Better Safety: Millions Less

Clarissa Snapp was deeply concerned when an Indiana school superintendent told her a school safety consultant quoted a fee of $45,000 to conduct safety audits at three small schools. That seemed like a lot of money for the required work. Work that she thought could probably be done as well, if not better, by properly trained school officials. Snapp serves as the director for the Indiana School Safety Specialists Academy run by the Indiana Department of Education.

Following the events in Beslan, Russia, she received numerous calls from schools wanting safety audits. Snapp set up a program to train Indiana school officials to coordinate their own tactical site surveys. For about what the consultant wanted to charge for safety audits at just three schools, she will train more than 300 school officials from across the state to coordinate the work themselves. While school safety consultants who charge $2,000 to $15,000 per school to conduct safety and security audits would like people to believe otherwise, the majority of them have little or no unique and advanced skill in performing what are relatively simple safety evaluations of schools.

Snapp is also addressing concerns of schools paying high fees for ineffective school safety plans written by consultants.

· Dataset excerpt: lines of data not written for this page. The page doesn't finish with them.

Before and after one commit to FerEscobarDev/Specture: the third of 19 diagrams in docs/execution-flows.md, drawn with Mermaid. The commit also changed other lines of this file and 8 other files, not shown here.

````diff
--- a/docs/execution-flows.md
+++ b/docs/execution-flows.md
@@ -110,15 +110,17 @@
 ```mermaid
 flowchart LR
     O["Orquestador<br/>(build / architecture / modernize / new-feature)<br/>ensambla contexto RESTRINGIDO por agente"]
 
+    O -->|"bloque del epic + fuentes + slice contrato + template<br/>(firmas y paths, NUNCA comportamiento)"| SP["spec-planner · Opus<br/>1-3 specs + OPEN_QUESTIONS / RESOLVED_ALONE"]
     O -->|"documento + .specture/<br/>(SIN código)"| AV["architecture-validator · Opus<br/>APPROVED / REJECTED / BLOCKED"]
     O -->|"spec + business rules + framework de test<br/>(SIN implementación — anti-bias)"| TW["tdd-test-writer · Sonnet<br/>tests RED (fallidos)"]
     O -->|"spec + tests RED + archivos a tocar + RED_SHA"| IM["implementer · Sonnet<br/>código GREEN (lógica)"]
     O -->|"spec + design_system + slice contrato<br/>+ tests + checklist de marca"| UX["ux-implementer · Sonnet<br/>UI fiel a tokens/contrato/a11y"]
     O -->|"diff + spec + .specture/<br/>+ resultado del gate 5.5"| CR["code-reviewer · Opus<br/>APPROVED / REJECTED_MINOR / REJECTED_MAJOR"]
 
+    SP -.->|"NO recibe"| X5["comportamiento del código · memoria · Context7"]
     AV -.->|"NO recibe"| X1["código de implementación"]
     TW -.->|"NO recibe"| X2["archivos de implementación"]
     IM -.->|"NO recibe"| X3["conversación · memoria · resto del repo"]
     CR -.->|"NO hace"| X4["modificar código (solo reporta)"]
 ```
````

The academy also began distributing comprehensive safety planning templates to public and private schools throughout Indiana. The templates help schools address concerns ranging from bullying to terrorism using the all-hazards approach recommended by the U.S. Department of Education and Office of Homeland Security. The templates require close collaboration between school officials and community emergency responders to develop customized plans tailored to local conditions and area public safety capabilities.

The planning system includes a comprehensive emergency exercise program with more than 30 different crisis scenarios ranging from medical emergencies to mass casualty incidents allowing school and public safety officials to test their plans and practice together, as recommended by FEMA and the U.S. Department of Education. Indiana officials anticipate their schools will save millions of dollars each year while dramatically improving the level of safety and emergency preparedness.

Snapp knows school systems have paid consultants up to $1 million to write school safety plans even though the U.S. Department of Education, FEMA and most of the nation’s school safety centers advise against this approach. In Practical Information on Crisis Planning — a Guide for Schools and Communities, the Department of Education urges schools to involve local emergency response agency personnel, like police, fire service, emergency management and public health officials, to help develop customized plans to meet local risks with available resources. The Indiana approach also provides an effective and positive cultural change of safety in schools that does not take place when consultants perform the work for school officials.

While Snapp feels qualified consultants can provide many valuable services to schools, she is determined to help her schools avoid wasting funds on services her state can provide at minimal cost. The Indiana initiative has proven to be extremely popular with school officials who signed up for all available training slots for the first session within three days of the announcement. The training has been so popular, Snapp has scheduled two additional sessions to train an extra 200 attendees.

When state agencies like the Indiana Department of Education and federal agencies like the United States Department of Education develop free resources for our schools, precious funds are freed up for use on other safety measures further enhancing safety.

My regular urgings for readers to carefully consider the qualifications of consultants and the best way to use their services have been met with hostility by several consultants. As we say in the South, the hit dog hollers. I applaud the efforts of our nation’s state and federal agencies to bring free high-quality services to our schools. As I have for the past six years in this column, I urge readers to avail themselves of quality free resources.

About the Author

Michael Dorn serves as the executive director for Safe Havens International, Inc., an IRS-approved, nonprofit safety center. He has authored and co-authored more than 20 books on campus safety. He can be reached through the Safe Havens website at